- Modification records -
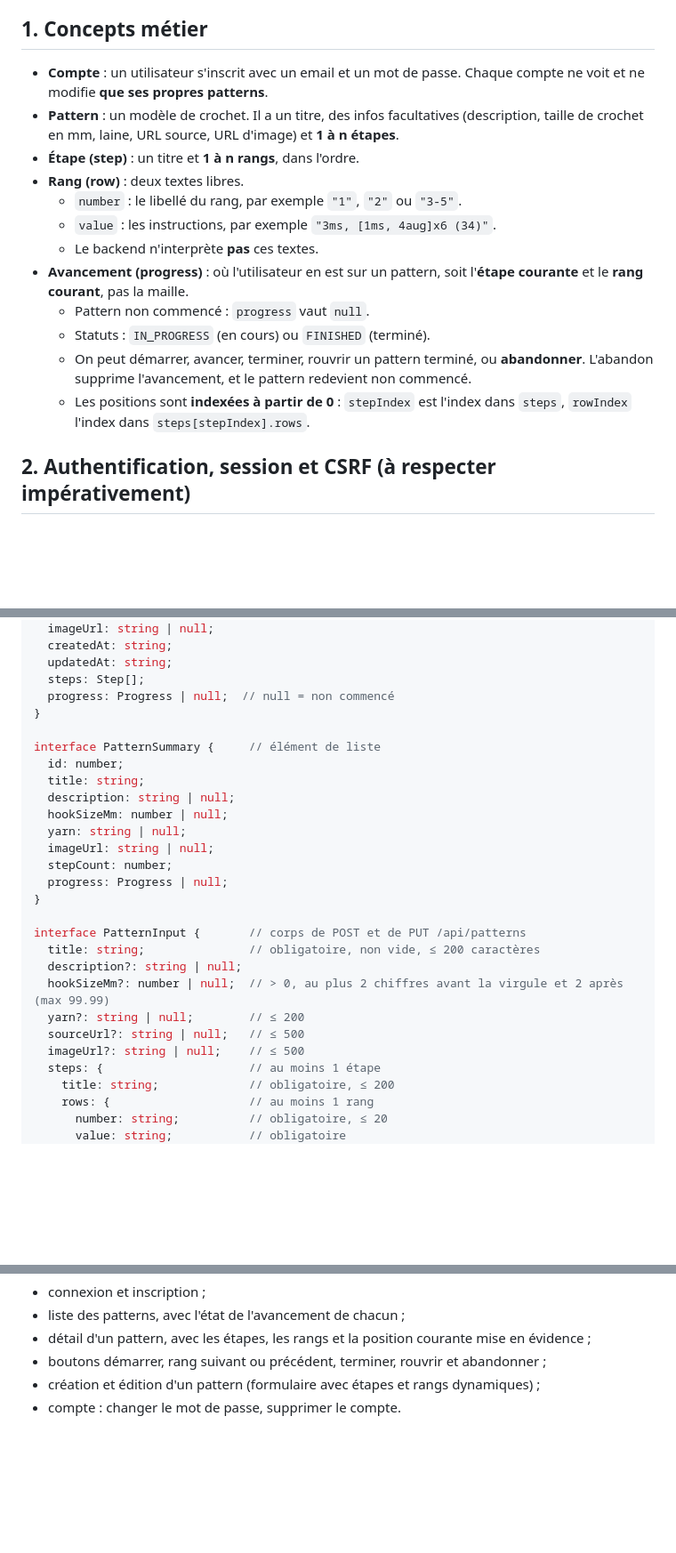
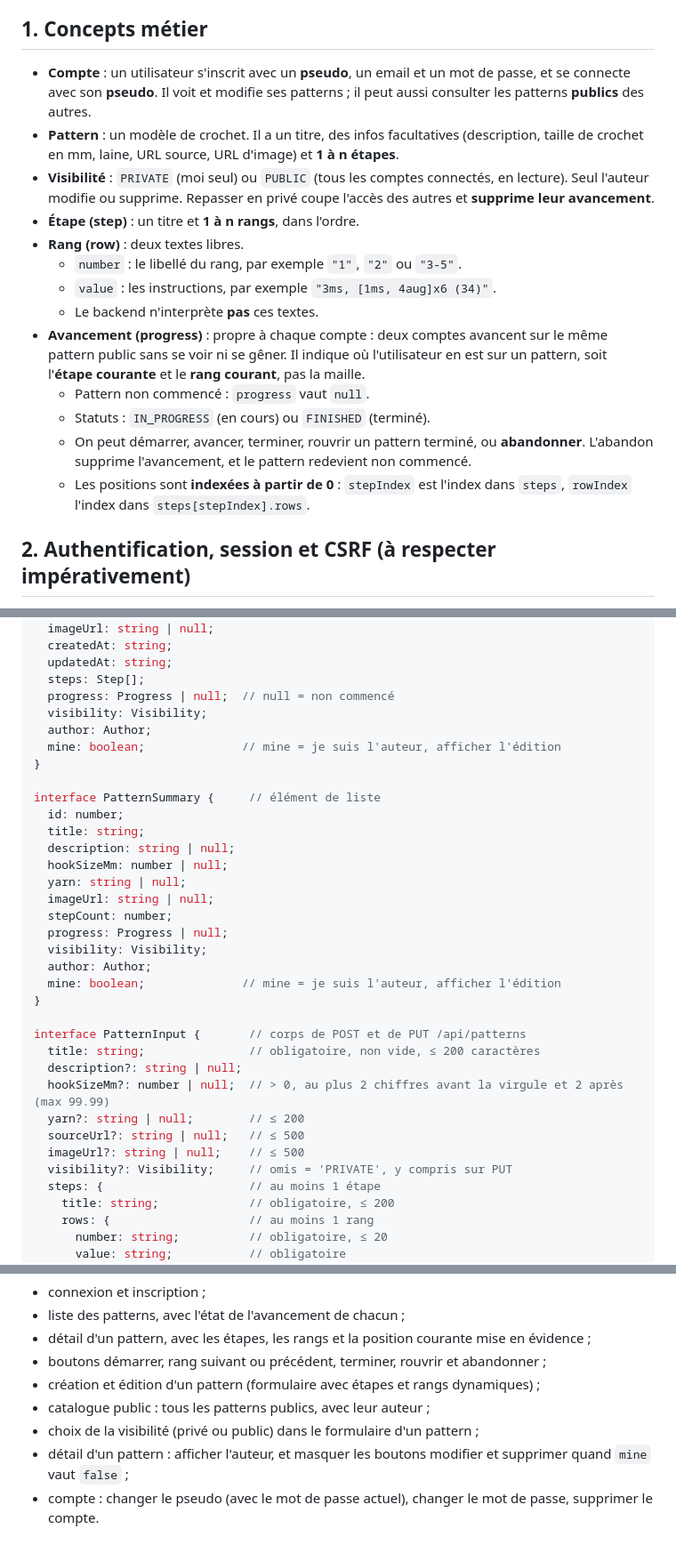
Before and after one commit to silviovasconcelos91/crochet_front, a Markdown page: doc/front-api.md, 3 parts joined by grey strips. Shown at 89% size. Drawn GitHub-style; blank space fills up the shorter version.

```diff
--- a/doc/front-api.md
+++ b/doc/front-api.md
@@ -4,18 +4,19 @@ Tu développes le front d'une application de suivi de patterns de crochet. Le ba
 
 ## 1. Concepts métier
 
-- **Compte** : un utilisateur s'inscrit avec un email et un mot de passe. Chaque compte ne voit et ne modifie **que ses propres patterns**.
+- **Compte** : un utilisateur s'inscrit avec un **pseudo**, un email et un mot de passe, et se connecte avec son **pseudo**. Il voit et modifie ses patterns ; il peut aussi consulter les patterns **publics** des autres.
 - **Pattern** : un modèle de crochet. Il a un titre, des infos facultatives (description, taille de crochet en mm, laine, URL source, URL d'image) et **1 à n étapes**.
+- **Visibilité** : `PRIVATE` (moi seul) ou `PUBLIC` (tous les comptes connectés, en lecture). Seul l'auteur modifie ou supprime. Repasser en privé coupe l'accès des autres et **supprime leur avancement**.
 - **Étape (step)** : un titre et **1 à n rangs**, dans l'ordre.
 - **Rang (row)** : deux textes libres.
-  - `number` : le libellé du rang, par exemple `"1"`, `"2"` ou `"3-5"`.
-  - `value` : les instructions, par exemple `"3ms, [1ms, 4aug]x6 (34)"`.
-  - Le backend n'interprète **pas** ces textes.
-- **Avancement (progress)** : où l'utilisateur en est sur un pattern, soit l'**étape courante** et le **rang courant**, pas la maille.
-  - Pattern non commencé : `progress` vaut `null`.
-  - Statuts : `IN_PROGRESS` (en cours) ou `FINISHED` (terminé).
-  - On peut démarrer, avancer, terminer, rouvrir un pattern terminé, ou **abandonner**. L'abandon supprime l'avancement, et le pattern redevient non commencé.
-  - Les positions sont **indexées à partir de 0** : `stepIndex` est l'index dans `steps`, `rowIndex` l'index dans `steps[stepIndex].rows`.
+   - `number` : le libellé du rang, par exemple `"1"`, `"2"` ou `"3-5"`.
+   - `value` : les instructions, par exemple `"3ms, [1ms, 4aug]x6 (34)"`.
+   - Le backend n'interprète **pas** ces textes.
+- **Avancement (progress)** : propre à chaque compte : deux comptes avancent sur le même pattern public sans se voir ni se gêner. Il indique où l'utilisateur en est sur un pattern, soit l'**étape courante** et le **rang courant**, pas la maille.
+   - Pattern non commencé : `progress` vaut `null`.
+   - Statuts : `IN_PROGRESS` (en cours) ou `FINISHED` (terminé).
+   - On peut démarrer, avancer, terminer, rouvrir un pattern terminé, ou **abandonner**. L'abandon supprime l'avancement, et le pattern redevient non commencé.
+   - Les positions sont **indexées à partir de 0** : `stepIndex` est l'index dans `steps`, `rowIndex` l'index dans `steps[stepIndex].rows`.
 
 ## 2. Authentification, session et CSRF (à respecter impérativement)
 
@@ -92,6 +97,9 @@ interface Pattern {            // détail
   updatedAt: string;
   steps: Step[];
   progress: Progress | null;  // null = non commencé
+  visibility: Visibility;
+  author: Author;
+  mine: boolean;              // mine = je suis l'auteur, afficher l'édition
 }
 
 interface PatternSummary {     // élément de liste
@@ -103,6 +111,9 @@ interface PatternSummary {     // élément de liste
   imageUrl: string | null;
   stepCount: number;
   progress: Progress | null;
+  visibility: Visibility;
+  author: Author;
+  mine: boolean;              // mine = je suis l'auteur, afficher l'édition
 }
 
 interface PatternInput {       // corps de POST et de PUT /api/patterns
@@ -112,6 +123,7 @@ interface PatternInput {       // corps de POST et de PUT /api/patterns
   yarn?: string | null;        // ≤ 200
   sourceUrl?: string | null;   // ≤ 500
   imageUrl?: string | null;    // ≤ 500
+  visibility?: Visibility;     // omis = 'PRIVATE', y compris sur PUT
   steps: {                     // au moins 1 étape
     title: string;             // obligatoire, ≤ 200
     rows: {                    // au moins 1 rang
@@ -223,4 +243,7 @@ await api('/api/auth/csrf');
 - détail d'un pattern, avec les étapes, les rangs et la position courante mise en évidence ;
 - boutons démarrer, rang suivant ou précédent, terminer, rouvrir et abandonner ;
 - création et édition d'un pattern (formulaire avec étapes et rangs dynamiques) ;
-- compte : changer le mot de passe, supprimer le compte.
+- catalogue public : tous les patterns publics, avec leur auteur ;
+- choix de la visibilité (privé ou public) dans le formulaire d'un pattern ;
+- détail d'un pattern : afficher l'auteur, et masquer les boutons modifier et supprimer quand `mine` vaut `false` ;
+- compte : changer le pseudo (avec le mot de passe actuel), changer le mot de passe, supprimer le compte.
```
Also changed, not shown: other parts of doc/front-api.md (+40 -28 lines).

- To do -
The lines you need are those containing "steps"; find them in the records and copy them.

- Solution for this exercise -
-  - Les positions sont **indexées à partir de 0** : `stepIndex` est l'index dans `steps`, `rowIndex` l'index dans `steps[stepIndex].rows`.
+   - Les positions sont **indexées à partir de 0** : `stepIndex` est l'index dans `steps`, `rowIndex` l'index dans `steps[stepIndex].rows`.
   steps: Step[];
   steps: {                     // au moins 1 étape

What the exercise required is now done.